QUESTION | My patient is a 67 year old female who has had pain during overhead activity (catching pain), going on for over 5 years. She is able to actively achieve full ROM (Including bra behind back). Her MRI shows a full thickness tear of supraspinatus tendon and a tear of the majority of the infraspinatus tendon (with a few lower infraspinatus fibers still attached). Superior subluxation of the humeral head.
I am intrigued by the patient’s symptoms and active shoulder range of motion versus her imaging.
How is she able to raise her arm up with full thickness tears of supraspinatus and the majority of the infraspinatus?
This is an excellent question and the answer is not immediately obvious. The short answer is that if 2 of the muscles are working then the shoulder can function almost normally.
Basic Anatomy and Function: As you know shoulder motion is dependent on a complex interplay of forces and moments around the glenohumeral joint. The glenohumeral joint (essentially a round ball on a flat socket) is inherently unstable. This is designed to maximise movement of the shoulder joint. The price we pay for this is the potential for instability. There is also a ‘vacuum’ within the joint capsule which stops the normal shoulder from dislocating, even with complete muscle relaxation (and after death). This vacuum is surprisingly quickly re-established by the body after the joint is surgically opened. The glenoid labrum also helps to deepen the socket but it is the rotator cuff which is responsible for keeping the joint centred with activity.
Motor Function: The deltoid muscle runs from the acromion to the lateral humerus (a relatively straight line) and moves the shoulder by pulling the humerus up (while the forces of the rotator cuff muscles effectively hold the humeral head in place) and allow the joint to rotate and the arm to move up in the air).

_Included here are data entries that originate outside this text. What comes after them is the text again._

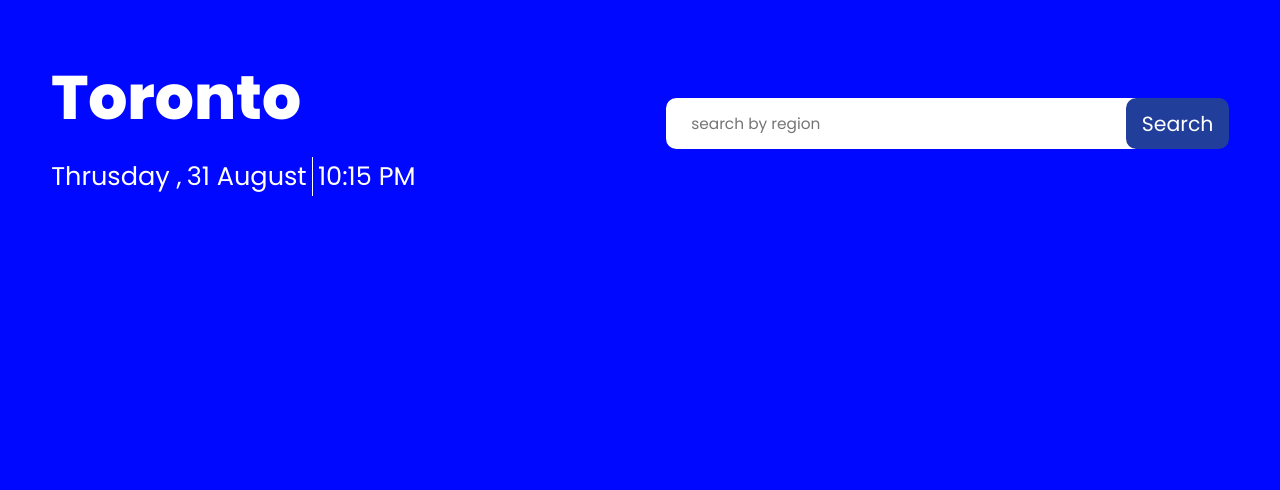
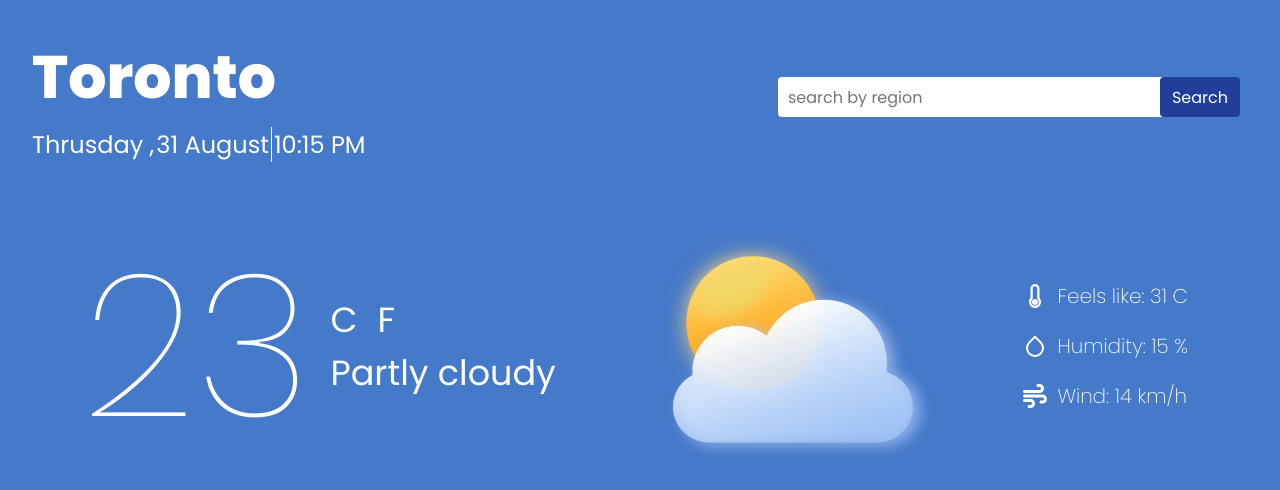
Before and after one commit to Beatrizrodri/weather, a Next.js app: page / in a window 1280 px wide. Shown: the top 490 px of the page. Built offline with nearby package versions, Linux system fonts and the light colour scheme.

Commit message:
feat: add weather component

```diff
--- a/package.json
+++ b/package.json
@@ -9,9 +9,11 @@
     "lint": "next lint"
   },
   "dependencies": {
+    "@react-icons/all-files": "^4.1.0",
     "next": "14.1.0",
     "react": "^18",
     "react-dom": "^18",
+    "react-icons": "^5.0.1",
     "sass": "^1.70.0"
   },
   "devDependencies": {
--- a/src/app/globals.scss
+++ b/src/app/globals.scss
@@ -10,11 +10,5 @@
   padding: 0;
 
   box-sizing: border-box;
-  font-size: 62.5%;
   font-family: 'Poppins', sans-serif;
 }
-
-html,
-body {
-  font-size: 1.6rem;
-}
--- a/src/app/layout.tsx
+++ b/src/app/layout.tsx
@@ -2,7 +2,10 @@ import type { Metadata } from 'next'
 import { Poppins } from 'next/font/google'
 import './globals.scss'
 
-const poppins = Poppins({ subsets: ['latin'], weight: ['400', '600', '800'] })
+const poppins = Poppins({
+  subsets: ['latin'],
+  weight: ['100', '200', '400', '600', '800']
+})
 
 export const metadata: Metadata = {
   title: 'Create Next App',
--- a/src/app/page.module.scss
+++ b/src/app/page.module.scss
@@ -3,5 +3,5 @@
   height: 100vh;
   padding: 2rem;
 
-  background-color: rgb(0, 8, 255);
+  background-color: #4579c9;
 }
--- a/src/app/page.tsx
+++ b/src/app/page.tsx
@@ -1,11 +1,13 @@
 import './globals.scss'
 import style from './page.module.scss'
 import { Header } from '../components/Header'
+import { Weather } from '@/components/Weather'
 
 export default function Home() {
   return (
     <div className={style.container}>
       <Header />
+      <Weather />
     </div>
   )
 }
--- a/src/components/Header/style.module.scss
+++ b/src/components/Header/style.module.scss
@@ -11,19 +11,19 @@
   color: var(--white);
 
   h1 {
-    font-size: 2.4rem;
-    margin-bottom: 0.5rem;
+    font-size: 60px;
+    margin-bottom: 5px;
   }
 }
 
 .date {
   display: flex;
-  gap: 0.2rem;
-  font-size: 1.6rem;
+  gap: 2px;
+  font-size: 24px;
 
   span:last-child {
-    border-left: 0.01rem solid var(--white);
-    padding-left: 0.2rem;
+    border-left: 1px solid var(--white);
+    padding-left: 2px;
   }
 }
 
@@ -31,31 +31,31 @@
   display: flex;
 
   input {
-    width: 20rem;
-    height: 2rem;
-    margin-right: 2rem;
-    padding: 1rem;
+    width: 450px;
+    height: 40px;
+    margin-right: 20px;
+    padding: 10px;
 
-    font-size: 0.6rem;
+    font-size: 16px;
     color: gray;
 
     border: none;
-    border-radius: 0.4rem;
+    border-radius: 4px;
     position: relative;
   }
 
   button {
-    width: 4rem;
-    height: 2rem;
+    width: 80px;
+    height: 40px;
 
     border: none;
-    border-radius: 0.4rem;
+    border-radius: 4px;
 
     color: var(--white);
     background-color: var(--blue);
 
-    font-size: 0.8rem;
+    font-size: 16px;
     position: absolute;
-    right: 2rem;
+    right: 40px;
   }
 }
--- /dev/null
+++ b/src/components/Weather/index.tsx
@@ -0,0 +1,41 @@
+import style from './style.module.scss'
+import image from '../../../public/02d.svg'
+import Image from 'next/image'
+import { FaThermometerEmpty } from 'react-icons/fa'
+import { FiDroplet } from 'react-icons/fi'
+import { FaWind } from 'react-icons/fa6'
+
+export function Weather() {
+  return (
+    <div className={style.container}>
+      <div className={style.temperature}>
+        <span>23</span>
+        <div>
+          <div>
+            <span className={style.celsius}>C</span>
+            <span className={style.fahrenheit}>F</span>
+            <br />
+            <span className={style.weatherDescription}>Partly cloudy</span>
+          </div>
+        </div>
+      </div>
+      <div className={style.content}>
+        <Image src={image} width={300} alt="" />
+        <ul>
+          <div className={style.currentData}>
+            <FaThermometerEmpty size={24} />
+            <li>Feels like: 31 C</li>
+          </div>
+
+          <div className={style.currentData}>
+            <FiDroplet size={24} /> <li>Humidity: 15 %</li>
+          </div>
+
+          <div className={style.currentData}>
+            <FaWind size={24} /> <li>Wind: 14 km/h</li>
+          </div>
+        </ul>
+      </div>
+    </div>
+  )
+}
--- /dev/null
+++ b/src/components/Weather/style.module.scss
@@ -0,0 +1,57 @@
+.container {
+  width: 100%;
+  height: 50%;
+  padding: 0 50px;
+
+  display: flex;
+  justify-content: space-between;
+  align-items: center;
+
+  color: var(--white);
+}
+
+.temperature {
+  height: max-content;
+  display: flex;
+  align-items: center;
+  gap: 20px;
+
+  span::first-line {
+    font-size: 200px;
+    font-weight: 100;
+    margin-right: 200px;
+  }
+
+  span {
+    font-size: 35px;
+  }
+
+  div > span {
+    margin-right: 20px;
+  }
+}
+
+.weatherDescription {
+  margin-top: 400px;
+}
+
+.content {
+  display: flex;
+  align-items: center;
+  gap: 80px;
+
+  ul {
+    list-style: none;
+  }
+}
+
+.currentData {
+  display: flex;
+  align-items: center;
+
+  li {
+    padding: 10px;
+    font-weight: 200;
+    font-size: 20px;
+  }
+}
```
Also changed, not shown: public/istockphoto-1222034739-612x612.jpg (renamed from public/background-night.jpg), 1 other file (tests, documents, lock files or other folders).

Forces and Moment: It makes sense that the forces and moments in the shoulder need to be balanced to keep the shoulder in place when the hand is moved above the head. The frictional force at the joint should be very small and therefore can be ignored. The anterior and posterior muscles work together to pull the humeral head into the glenoid and they work in both the coronal and axial planes. This is sometimes known as concavity compression.
In the coronal (frontal) plane, the rotator cuff force must be below (inferior to) the centre of rotation of the humerus for it to be balanced. This will biomechanically oppose the moment created by the deltoid and thus stabilize the humeral head in the glenoid. The subscapularis, infraspinatus, and teres minor are the primary depressors of the humeral head. The weight of the arm, the deltoid muscle force and the joint reaction force allow the humerus to be rotated, thereby moving the hand above the head.
The force couple in the axial (transverse) plane must also be balanced (Subscapularis anteriorly and the Infraspinatus, and Teres minor posteriorly). If there is a balanced force pulling downwards then the supraspinatus does not need to be intact for this to happen (You would know this as muscle-balancing). With a chronic progressive tear (as is likely from the history provided) the shoulder can adapt over time.
The Tear Pattern: In the most common clinical setting when just the supraspinatus is torn, the subscapularis and posterior cuff are usually intact. As the size of the cuff tear increases it tends to extend more posteriorly (even the larger tears tend to spare the subscapularis at the front). The tear can get big enough so that the posterior cuff can no longer balance the moment created anteriorly by the subscapularis and at this point the patient will no longer be able to raise their arm above their head (a pseudoparalytic shoulder). When this happens the axial (transverse) fulcrum is lost, the coronal plane equilibrium is lost and the result is anterior-superior translation of the humeral head with attempted elevation. When this is extreme you will see anterior/superior escape of the humeral head clinically.
Imaging: In terms of imaging: the supraspinatus should fill the space between the humeral head and the acromion. When the supraspinatus retracts far enough the humeral head can ride up and press against the under surface of the acromion. The indicates a chronic tear and is seen as a high riding humeral head on the plain xrays. Once this happens the tear is no longer able to be repaired.
Summary: Several authors have shown that a patient with a two-tendon tear with retraction of the supraspinatus may benefit from a partial repair (ie repair of either the infraspinatus or subscapularis without repair of the supraspinatus). This is best done acutely and certainly within 3 months of any recent injury. There is also the option of performing an operation called a superior capsular reconstruction to replace the supraspinatus if you are able to get a good repair of the other 2 muscles.
In terms of your patient there must be enough of her infraspinatus still functioning to form a force couple to lift her arm in the air. If she were to extend the tear further this may no longer be possible.